Forget meteor strikes, cataclysmic climate shifts and a flesh eating zombie outbreak, a new NASA funded report finds that the end of the modern society will be driven by something far more sinister… as indicated by basic economics.
Let’s be clear: we’re not talking about the destruction of the planet. This report looks at the end of society, meaning an end to modern democracy and our global economy. In blockbuster movie terms, the end will look less like The Day After Tomorrow and Deep Impact, and more like that recent dystopian future flick Elysium.
The study observed multiple fallen ancient civilisations, like the Roman Empire and Mesopotamia, and found that three universal factors contributed to their collapse: overpopulation, lack of available resources and drastically skewed wealth distribution. Famous demographer Thomas Malthus also predicted that the same factors would lead to the collapse of industrialised society back in the 19th century.

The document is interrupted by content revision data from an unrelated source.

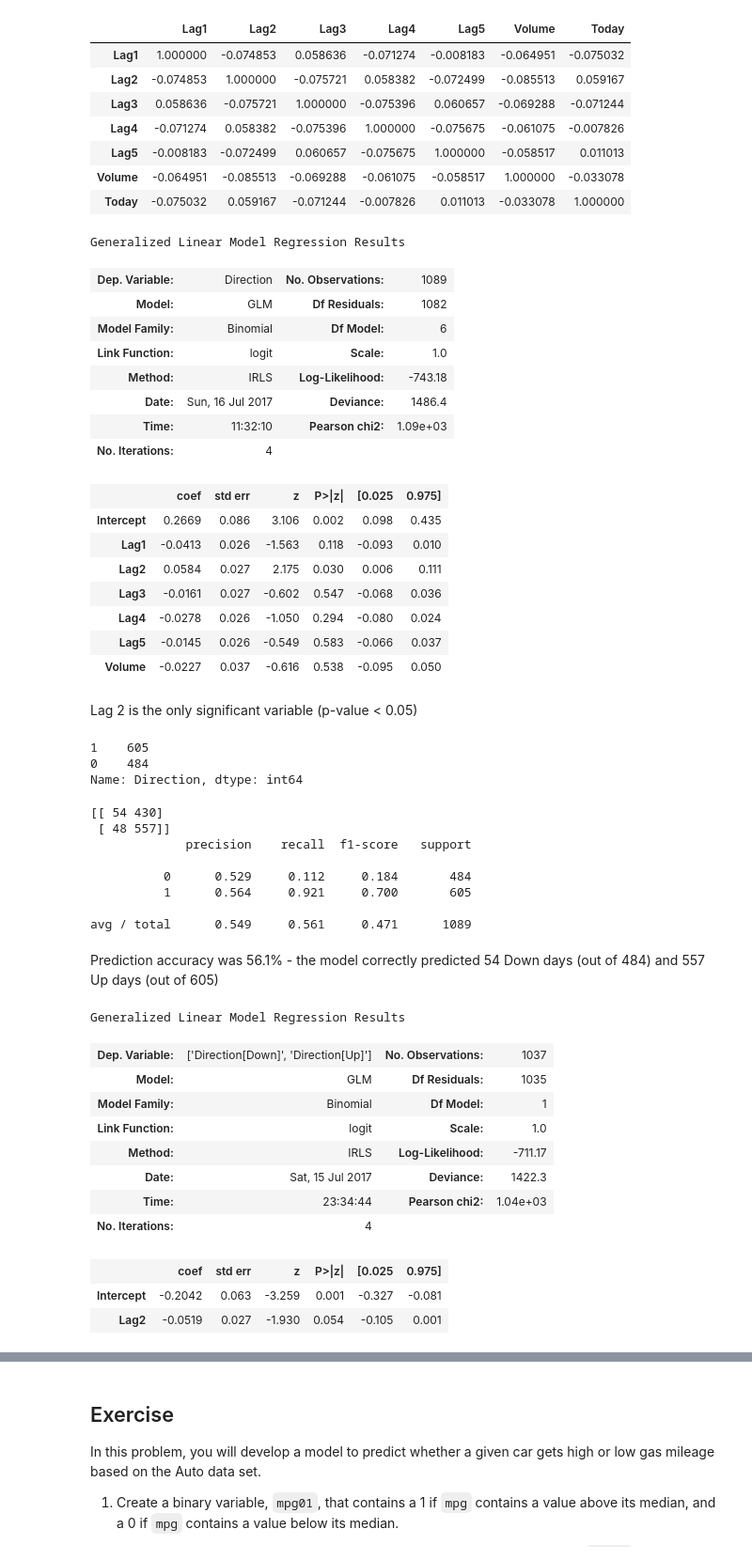
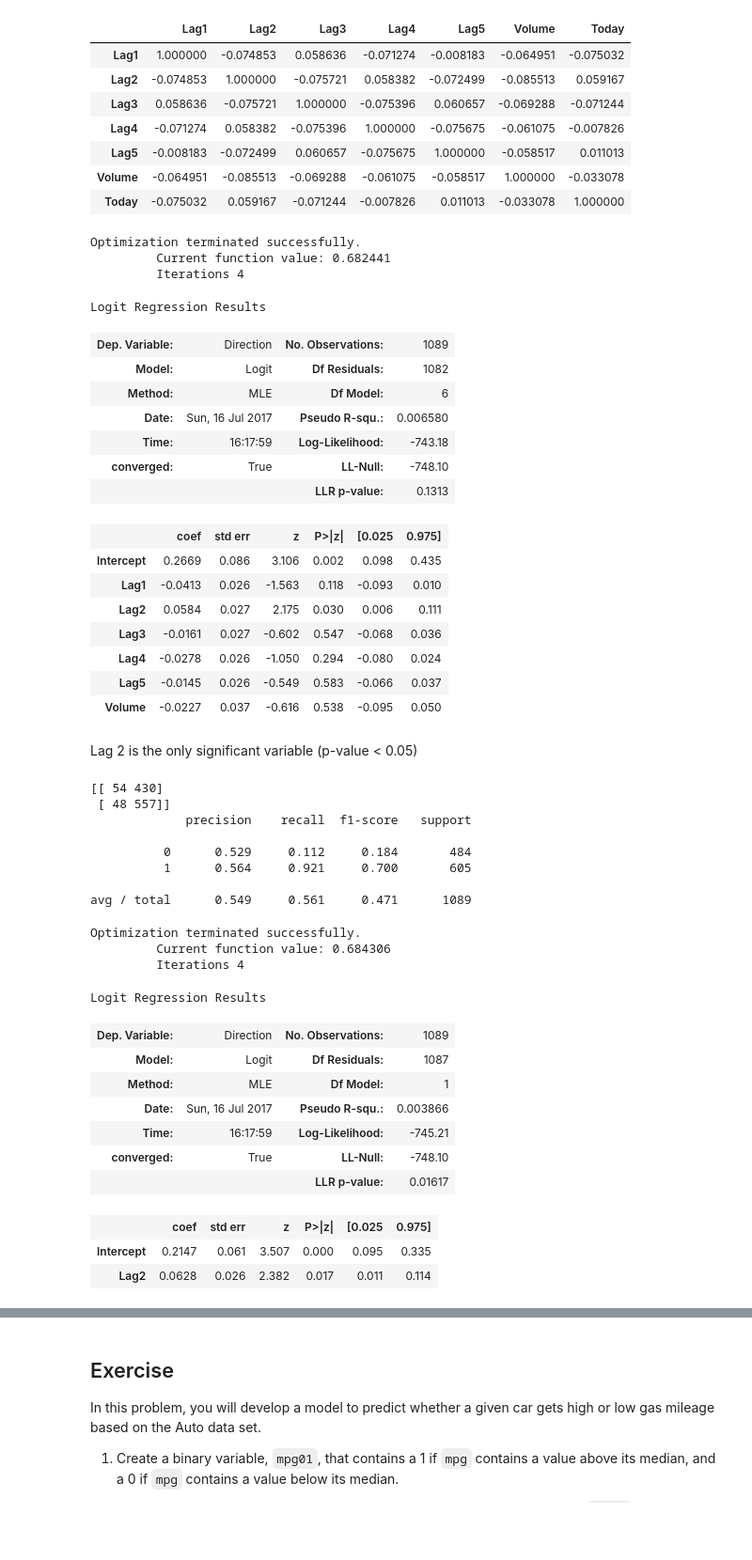
Before and after one commit to Rosswell/k2_datascience, a Jupyter notebook: Classification/Classification_Exercises.ipynb, the cells around one changed output, grey strips where cells are left out. Shown: that part at 94% size. Saved outputs shown, nothing was run; the diff lists cells and outputs as text; code cells hidden in the pictures; blank space fills up the shorter version.

```diff
--- a/Classification/Classification_Exercises.ipynb
+++ b/Classification/Classification_Exercises.ipynb
@@ -83,18 +86,19 @@ corr
 # %%
 formula = 'Direction ~ Lag1+Lag2+Lag3+Lag4+Lag5+Volume'
-weekly['Direction'] = np.where(weekly['Direction'] == 'Up', 1, 0)
-results = smf.glm(formula, data=weekly, family=sm.families.Binomial()).fit()
+results = smf.logit(formula, data=weekly).fit()
 results.summary()
 # %% [output]
-Generalized Linear Model Regression Results
+Optimization terminated successfully.
+         Current function value: 0.682441
+         Iterations 4
+Logit Regression Results
 | Dep. Variable: | Direction | No. Observations: | 1089 |
-| Model: | GLM | Df Residuals: | 1082 |
-| Model Family: | Binomial | Df Model: | 6 |
-| Link Function: | logit | Scale: | 1.0 |
-| Method: | IRLS | Log-Likelihood: | -743.18 |
-| Date: | Sun, 16 Jul 2017 | Deviance: | 1486.4 |
-| Time: | 11:32:10 | Pearson chi2: | 1.09e+03 |
-| No. Iterations: | 4 |  |  |
+| Model: | Logit | Df Residuals: | 1082 |
+| Method: | MLE | Df Model: | 6 |
+| Date: | Sun, 16 Jul 2017 | Pseudo R-squ.: | 0.006580 |
+| Time: | 16:17:59 | Log-Likelihood: | -743.18 |
+| converged: | True | LL-Null: | -748.10 |
+|  |  | LLR p-value: | 0.1313 |
 |  | coef | std err | z | P>|z| | [0.025 | 0.975] |
 | Intercept | 0.2669 | 0.086 | 3.106 | 0.002 | 0.098 | 0.435 |
 | Lag1 | -0.0413 | 0.026 | -1.563 | 0.118 | -0.093 | 0.010 |
@@ -105,10 +109,4 @@ Generalized Linear Model Regression Results
 | Volume | -0.0227 | 0.037 | -0.616 | 0.538 | -0.095 | 0.050 |
 # %% [markdown]
 Lag 2 is the only significant variable (p-value < 0.05)
-# %%
-weekly.Direction.value_counts()
-# %% [output]
-1    605
-0    484
-Name: Direction, dtype: int64
 # %%
@@ -124,5 +122,3 @@ print(classification_report(weekly["Direction"], predictions, digits=3))
           1      0.564     0.921     0.700       605
 
 avg / total      0.549     0.561     0.471      1089
-# %% [markdown]
-Prediction accuracy was 56.1% - the model correctly predicted 54 Down days (out of 484) and 557 Up days (out of 605)
@@ -129,17 +131,19 @@ Prediction accuracy was 56.1% - the model correctly predicted 54 Down days (out
 # %%
 formula = 'Direction ~ Lag2'
-results = smf.glm(formula, data=x_train, family=sm.families.Binomial()).fit()
+results = smf.logit(formula, data=weekly).fit()
 results.summary()
 # %% [output]
-Generalized Linear Model Regression Results
+Optimization terminated successfully.
+         Current function value: 0.684306
+         Iterations 4
+Logit Regression Results
-| Dep. Variable: | ['Direction[Down]', 'Direction[Up]'] | No. Observations: | 1037 |
-| Model: | GLM | Df Residuals: | 1035 |
-| Model Family: | Binomial | Df Model: | 1 |
-| Link Function: | logit | Scale: | 1.0 |
-| Method: | IRLS | Log-Likelihood: | -711.17 |
-| Date: | Sat, 15 Jul 2017 | Deviance: | 1422.3 |
-| Time: | 23:34:44 | Pearson chi2: | 1.04e+03 |
-| No. Iterations: | 4 |  |  |
+| Dep. Variable: | Direction | No. Observations: | 1089 |
+| Model: | Logit | Df Residuals: | 1087 |
+| Method: | MLE | Df Model: | 1 |
+| Date: | Sun, 16 Jul 2017 | Pseudo R-squ.: | 0.003866 |
+| Time: | 16:17:59 | Log-Likelihood: | -745.21 |
+| converged: | True | LL-Null: | -748.10 |
+|  |  | LLR p-value: | 0.01617 |
 |  | coef | std err | z | P>|z| | [0.025 | 0.975] |
-| Intercept | -0.2042 | 0.063 | -3.259 | 0.001 | -0.327 | -0.081 |
-| Lag2 | -0.0519 | 0.027 | -1.930 | 0.054 | -0.105 | 0.001 |
+| Intercept | 0.2147 | 0.061 | 3.507 | 0.000 | 0.095 | 0.335 |
+| Lag2 | 0.0628 | 0.026 | 2.382 | 0.017 | 0.011 | 0.114 |
```
Also changed, not shown: parts of 30 cells of this notebook.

This report's theory highlights two ways these factors could lead to societal demise in the long term.
In the first scenario, wealth inequality kills society. The wealthy grow to consume too much of the world’s resources leading to a collapse in the common class, followed by eventual decline of the wealthy elites.
In the second, an exhaustion of resources ends civilisation. In this instance, the fall in the supply of resources (minerals, water, arable land for agriculture) starves the common class and then goes on to impact the wealthy.

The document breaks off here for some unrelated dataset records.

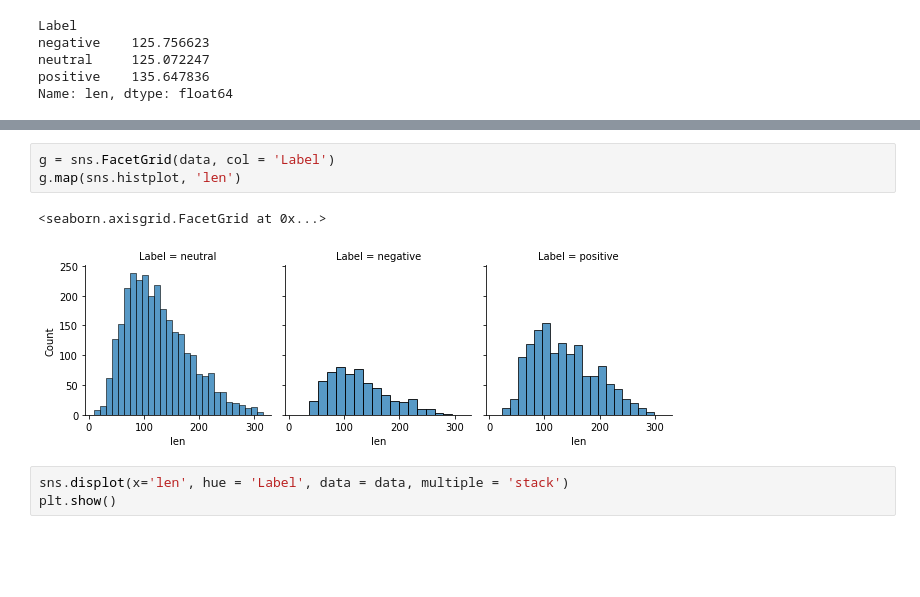
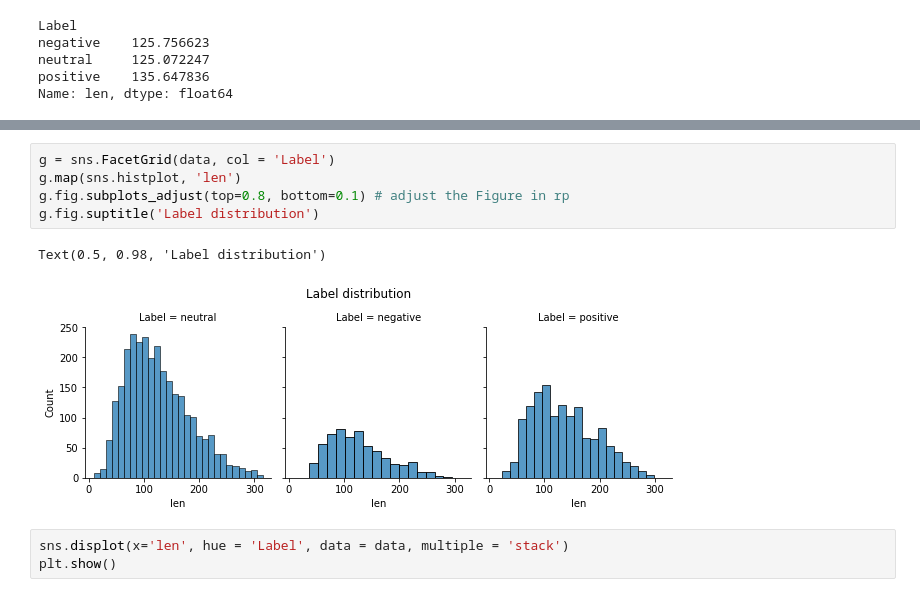
Before and after one commit to wanlugu/Ensemble-Learning, a Jupyter notebook: tfidf-adaboost-text-classification.ipynb, the cells around one changed output, grey strips where cells are left out. Cells and saved outputs as stored; diff of their text form; blank space fills up the shorter version.

```diff
--- a/tfidf-adaboost-text-classification.ipynb
+++ b/tfidf-adaboost-text-classification.ipynb
@@ -202,9 +224,11 @@ Name: len, dtype: float64
 # %%
 g = sns.FacetGrid(data, col = 'Label')
 g.map(sns.histplot, 'len')
+g.fig.subplots_adjust(top=0.8, bottom=0.1) # adjust the Figure in rp
+g.fig.suptitle('Label distribution')
 # %% [output]
-<seaborn.axisgrid.FacetGrid at 0x...>
+Text(0.5, 0.98, 'Label distribution')
-[figure, old version]
+[figure, new version]
 # %%
 sns.displot(x='len', hue = 'Label', data = data, multiple = 'stack')
 plt.show()
```
Also changed, not shown: parts of 52 cells of this notebook, 1 other file.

So, with this in mind, where do we sit now? Here’s the data:
1. Population growth has climbed steadily since the 1970s and won’t level out any time soon
2. The Global Financial Crisis has seen the rise of wealth inequality plateau, but will this trend continue?
3. The global rate of resource depletion has ebbed and flowed over the past 40 years. It’s now rising again
4. Here’s a list of the life expectancy of various crucial resources. Do we have more time than we think?
The report suggests that both apocalyptic scenarios could be averted if three criteria are met: the population levels out and hits a point where it is sustained by current resource levels, resource use is reduced, and resource use is distributed equitably across the population.
For the sake of opposition, it’s worth noting one idea that conflicts with this theory.
It’s called cornucopianism. This is the idea that ongoing improvements in technology will reduce our resource use over time, leading to virtually limitless resources and therefore averting the above scenarios.
So what do you think? Should we be acting on these issues now or is this just a reality of modern society? Will it all work itself out?